Civil Rights: Key events in the 1960's (Legislation (James Meredith (A…
Civil Rights: Key events in the 1960's
Sit-ins and Freedom Riders
: 4 black students in Greensboro, North Carolina, held a sit-in at a local lunch counter. It was a new form of protest, and this set off a wave of them across the south
of that year, students in Raleigh, North Carolina, set-up the
Student Nonviolent Co-ordinating Committee
(SNCC). They held courses on how to protest effectively using non-violent methods
SNCC became an important civil rights group
Supreme court ordered the desegregation of all bus stations and services. To assess the success of this , both CORE and SNCC set up 'freedom riders', who rode buses in the south to test whether integration was occurring
They knew that it wasn't, but
they intended to create a crisis
in order to gain worldwide publicity and force the government to enforce this new law more heavily to prevent now illegal segregation on southern buses
They disturbed the wasp's nest; the first 2 buses were attacked and passengers were beaten-up
: a bus was fire bombed, with those escaping being beaten up
Whites were beaten up more severely than blacks due to their 'betrayal'
All of this drew publicity, resulting in the freedom riders achieving their goal
The following week, riders were imprisoned In Birmingham and beaten in Montgomery. Over the summer of '61, 400 riders were arrested, three were killed.
29th May 1962
, The governments began making stricter rules about integration on buses
Dr. Martin Luther King Jr
Methods of protest:
aimed to be as peaceful as possible
Being an inspirational speaker, he was able to encourage people to join these marches, urging
'what we are doing is within the law'.
He campaigned for black voting rights
He was the cohesion and leading voice in the civil rights movement. Many people were persuaded by his speeches, and the movement wouldn't of progressed like it did without him
Marching for Change
Full scale desegregation march took place on
3rd April 1963
Many were arrested, including MLK jr and 956 children who took the place of adults, so they could continue marching. The next day, more children marched and were hosed by the police, who also used dogs on them.
This was publicised worldwide, and led JFK to hold desegregation meetings with the mayor and protest leaders on
, saying 'I feel ashamed'.
The next day the governor of Alabama sent state troops to disrupt the meeting, The day after, Kennedy sent Federal troops to counter them. Desegregation laws were passed
Chief of police, 'Bull' Connor, allowed the KKK to beat-up 'freedom riders' for 15 minutes before he moved in to stop them in 1961
After the success of Birmingham, a march consisting of between
250,000 and 500,000
people in Washington on
28 August 1963

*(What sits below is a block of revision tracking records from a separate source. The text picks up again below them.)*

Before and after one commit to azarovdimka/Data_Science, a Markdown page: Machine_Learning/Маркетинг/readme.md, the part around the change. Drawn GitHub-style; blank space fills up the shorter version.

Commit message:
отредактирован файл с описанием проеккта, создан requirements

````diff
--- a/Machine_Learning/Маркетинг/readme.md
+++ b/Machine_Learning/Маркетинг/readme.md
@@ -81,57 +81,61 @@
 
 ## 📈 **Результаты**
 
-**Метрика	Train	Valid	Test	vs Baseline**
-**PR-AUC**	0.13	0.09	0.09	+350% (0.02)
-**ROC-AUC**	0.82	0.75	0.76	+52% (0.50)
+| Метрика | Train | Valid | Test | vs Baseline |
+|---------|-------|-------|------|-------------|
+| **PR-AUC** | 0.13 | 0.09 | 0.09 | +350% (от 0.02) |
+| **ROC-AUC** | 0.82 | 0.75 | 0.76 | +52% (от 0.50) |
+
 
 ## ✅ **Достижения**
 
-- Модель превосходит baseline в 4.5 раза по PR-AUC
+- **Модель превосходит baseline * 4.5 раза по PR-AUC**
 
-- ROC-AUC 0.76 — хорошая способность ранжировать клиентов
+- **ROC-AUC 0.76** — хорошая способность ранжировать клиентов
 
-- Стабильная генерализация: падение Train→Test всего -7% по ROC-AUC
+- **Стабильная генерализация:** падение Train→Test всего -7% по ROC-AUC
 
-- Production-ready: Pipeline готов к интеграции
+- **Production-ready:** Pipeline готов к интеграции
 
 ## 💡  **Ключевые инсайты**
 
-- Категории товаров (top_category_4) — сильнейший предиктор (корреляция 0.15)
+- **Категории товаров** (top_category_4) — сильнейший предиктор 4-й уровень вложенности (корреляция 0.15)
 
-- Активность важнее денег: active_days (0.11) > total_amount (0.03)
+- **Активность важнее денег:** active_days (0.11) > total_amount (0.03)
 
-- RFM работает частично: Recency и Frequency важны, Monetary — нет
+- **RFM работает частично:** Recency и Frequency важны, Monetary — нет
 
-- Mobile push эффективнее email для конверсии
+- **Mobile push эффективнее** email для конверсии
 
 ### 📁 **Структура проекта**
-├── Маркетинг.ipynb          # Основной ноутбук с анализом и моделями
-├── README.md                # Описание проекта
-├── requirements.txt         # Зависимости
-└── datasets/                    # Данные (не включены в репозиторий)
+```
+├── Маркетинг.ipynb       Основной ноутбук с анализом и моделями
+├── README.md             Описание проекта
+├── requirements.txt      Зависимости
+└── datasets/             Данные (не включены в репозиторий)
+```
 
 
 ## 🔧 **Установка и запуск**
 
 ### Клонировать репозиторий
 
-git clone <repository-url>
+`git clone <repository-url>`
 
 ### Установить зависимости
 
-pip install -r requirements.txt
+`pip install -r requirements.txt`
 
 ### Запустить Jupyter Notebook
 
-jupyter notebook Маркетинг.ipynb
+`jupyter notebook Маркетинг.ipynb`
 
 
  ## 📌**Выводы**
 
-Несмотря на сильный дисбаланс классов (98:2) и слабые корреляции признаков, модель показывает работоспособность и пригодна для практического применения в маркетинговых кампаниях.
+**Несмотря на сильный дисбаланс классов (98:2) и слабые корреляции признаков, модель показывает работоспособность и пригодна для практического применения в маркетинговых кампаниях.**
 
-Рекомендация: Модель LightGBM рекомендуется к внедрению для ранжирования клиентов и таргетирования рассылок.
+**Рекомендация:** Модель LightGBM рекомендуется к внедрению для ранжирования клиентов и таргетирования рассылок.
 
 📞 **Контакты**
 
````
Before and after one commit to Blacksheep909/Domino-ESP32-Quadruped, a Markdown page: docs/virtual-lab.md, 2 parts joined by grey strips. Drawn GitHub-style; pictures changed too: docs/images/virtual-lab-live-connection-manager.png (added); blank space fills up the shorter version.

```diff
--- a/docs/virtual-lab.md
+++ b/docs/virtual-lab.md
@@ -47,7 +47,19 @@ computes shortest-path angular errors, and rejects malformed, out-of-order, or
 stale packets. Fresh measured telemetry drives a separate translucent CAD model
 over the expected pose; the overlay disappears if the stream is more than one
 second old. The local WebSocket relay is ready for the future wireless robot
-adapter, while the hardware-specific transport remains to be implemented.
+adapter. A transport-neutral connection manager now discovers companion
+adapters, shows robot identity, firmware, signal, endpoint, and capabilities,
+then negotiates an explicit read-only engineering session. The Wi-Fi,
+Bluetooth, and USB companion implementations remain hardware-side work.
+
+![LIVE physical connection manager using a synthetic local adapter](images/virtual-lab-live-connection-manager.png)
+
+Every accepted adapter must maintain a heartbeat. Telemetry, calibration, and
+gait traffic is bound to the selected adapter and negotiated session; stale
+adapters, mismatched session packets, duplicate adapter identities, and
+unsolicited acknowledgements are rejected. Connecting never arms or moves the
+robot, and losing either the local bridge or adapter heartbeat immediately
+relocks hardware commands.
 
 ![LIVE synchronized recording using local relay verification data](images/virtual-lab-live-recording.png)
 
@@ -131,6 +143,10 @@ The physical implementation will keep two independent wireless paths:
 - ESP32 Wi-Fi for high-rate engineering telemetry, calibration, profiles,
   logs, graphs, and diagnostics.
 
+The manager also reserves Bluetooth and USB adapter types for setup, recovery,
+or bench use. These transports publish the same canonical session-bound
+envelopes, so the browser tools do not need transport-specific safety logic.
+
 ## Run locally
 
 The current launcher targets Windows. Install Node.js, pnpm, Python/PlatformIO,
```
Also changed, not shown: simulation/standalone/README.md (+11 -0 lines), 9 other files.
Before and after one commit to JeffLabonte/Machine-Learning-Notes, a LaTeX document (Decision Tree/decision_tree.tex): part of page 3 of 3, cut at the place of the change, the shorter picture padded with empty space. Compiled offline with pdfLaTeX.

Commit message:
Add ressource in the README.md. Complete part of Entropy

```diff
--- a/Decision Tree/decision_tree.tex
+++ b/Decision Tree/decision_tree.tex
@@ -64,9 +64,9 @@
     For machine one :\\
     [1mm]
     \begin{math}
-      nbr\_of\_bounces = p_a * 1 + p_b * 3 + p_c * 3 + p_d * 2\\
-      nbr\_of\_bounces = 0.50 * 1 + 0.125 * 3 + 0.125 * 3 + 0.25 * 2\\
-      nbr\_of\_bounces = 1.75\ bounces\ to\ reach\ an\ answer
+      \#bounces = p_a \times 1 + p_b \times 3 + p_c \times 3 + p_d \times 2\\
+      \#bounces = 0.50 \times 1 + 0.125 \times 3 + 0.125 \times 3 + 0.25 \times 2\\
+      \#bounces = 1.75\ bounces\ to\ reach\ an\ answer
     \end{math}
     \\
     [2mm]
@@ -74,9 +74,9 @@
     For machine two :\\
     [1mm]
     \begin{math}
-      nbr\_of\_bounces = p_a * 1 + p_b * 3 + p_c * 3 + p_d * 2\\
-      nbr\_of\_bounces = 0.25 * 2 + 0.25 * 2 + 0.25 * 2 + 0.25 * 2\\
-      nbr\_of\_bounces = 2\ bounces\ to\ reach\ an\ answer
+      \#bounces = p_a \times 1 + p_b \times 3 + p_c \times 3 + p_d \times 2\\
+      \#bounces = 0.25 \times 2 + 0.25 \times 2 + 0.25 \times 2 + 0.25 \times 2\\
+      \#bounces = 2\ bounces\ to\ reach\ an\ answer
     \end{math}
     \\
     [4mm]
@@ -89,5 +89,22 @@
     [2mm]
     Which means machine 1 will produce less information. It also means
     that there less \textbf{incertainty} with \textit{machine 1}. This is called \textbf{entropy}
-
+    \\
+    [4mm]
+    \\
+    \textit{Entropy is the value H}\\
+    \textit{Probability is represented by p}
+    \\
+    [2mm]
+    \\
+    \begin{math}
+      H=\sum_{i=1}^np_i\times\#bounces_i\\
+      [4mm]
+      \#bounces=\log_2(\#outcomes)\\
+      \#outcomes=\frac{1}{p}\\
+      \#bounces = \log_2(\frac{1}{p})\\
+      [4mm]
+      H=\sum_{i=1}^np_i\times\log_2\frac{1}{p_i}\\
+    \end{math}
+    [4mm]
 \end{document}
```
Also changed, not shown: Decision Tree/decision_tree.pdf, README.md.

A civil rights bill was in progress, but slow progress. Black rights were on hold as congress did not like to interfere with states. Riots began to breakout some areas
The march was broadcast worldwide via Telstar, the first global satellite. It allowed immediate global coverage of the event. MLK jr gave his famous
'I have a dream'
speech, rallying the crowds even more, showing how much support there was for a civil rights bill.
There was backlash however. 2 weeks after the march, 4 girls were killed in a church bombing in Birmingham
On 2nd July 1964 the Civil rights Act was passed, and an equal opportunities commission was set up
Growing violence against blacks became embarrassing publicity wise, and the Washington march showed public support for a civil rights bill.
He committed himself to writing one up, but was assassinated in November 1963 before he could pass it
Gave blacks key government positions, and improved housing and work opportunities.
The Civil Rights Act
It banned discrimination in education, work and public places. An equal opportunities commission was set up to investigate discrimination
The southern states never enforced these laws, and Civil rights groups noticed. They marched from Selma to Montgomery to highlight the issue. on 7th March 1965, they were stopped at Edmund Petus bridge by state troops with tear gas, clubs and electric cattle prods
Discriminatory state laws became illegal and voter registration tests had to be the same for everyone
2 July 1964 the act was passed by Johnson
A black student who turned down by the University of Mississippi in 1961.
NAACP fought for a federal ruling to admit him and won
He was turned down entry on the first day by uni authorities. 3,000 troops were sent by JFK to stop riots against his administration
Despite harassment, he continued and received his degree. He went on to campaign for civil rights
Voting Rights Act
After the Edmund Petus incident. Johnson forced through the Voting Rights Act on 6th August 1965
It also set up a group of federal invigilators to ensure that blacks were being able to register.
Southern states had so many blacks registering shops and halls had to have temporary registration points set up to meet demand
James Meredith led a march through Mississippi to encourage blacks to register. 3,000 new voters registered that day
He was shot and wounded during the march, however. 250,000 new black voters registered as a result of the march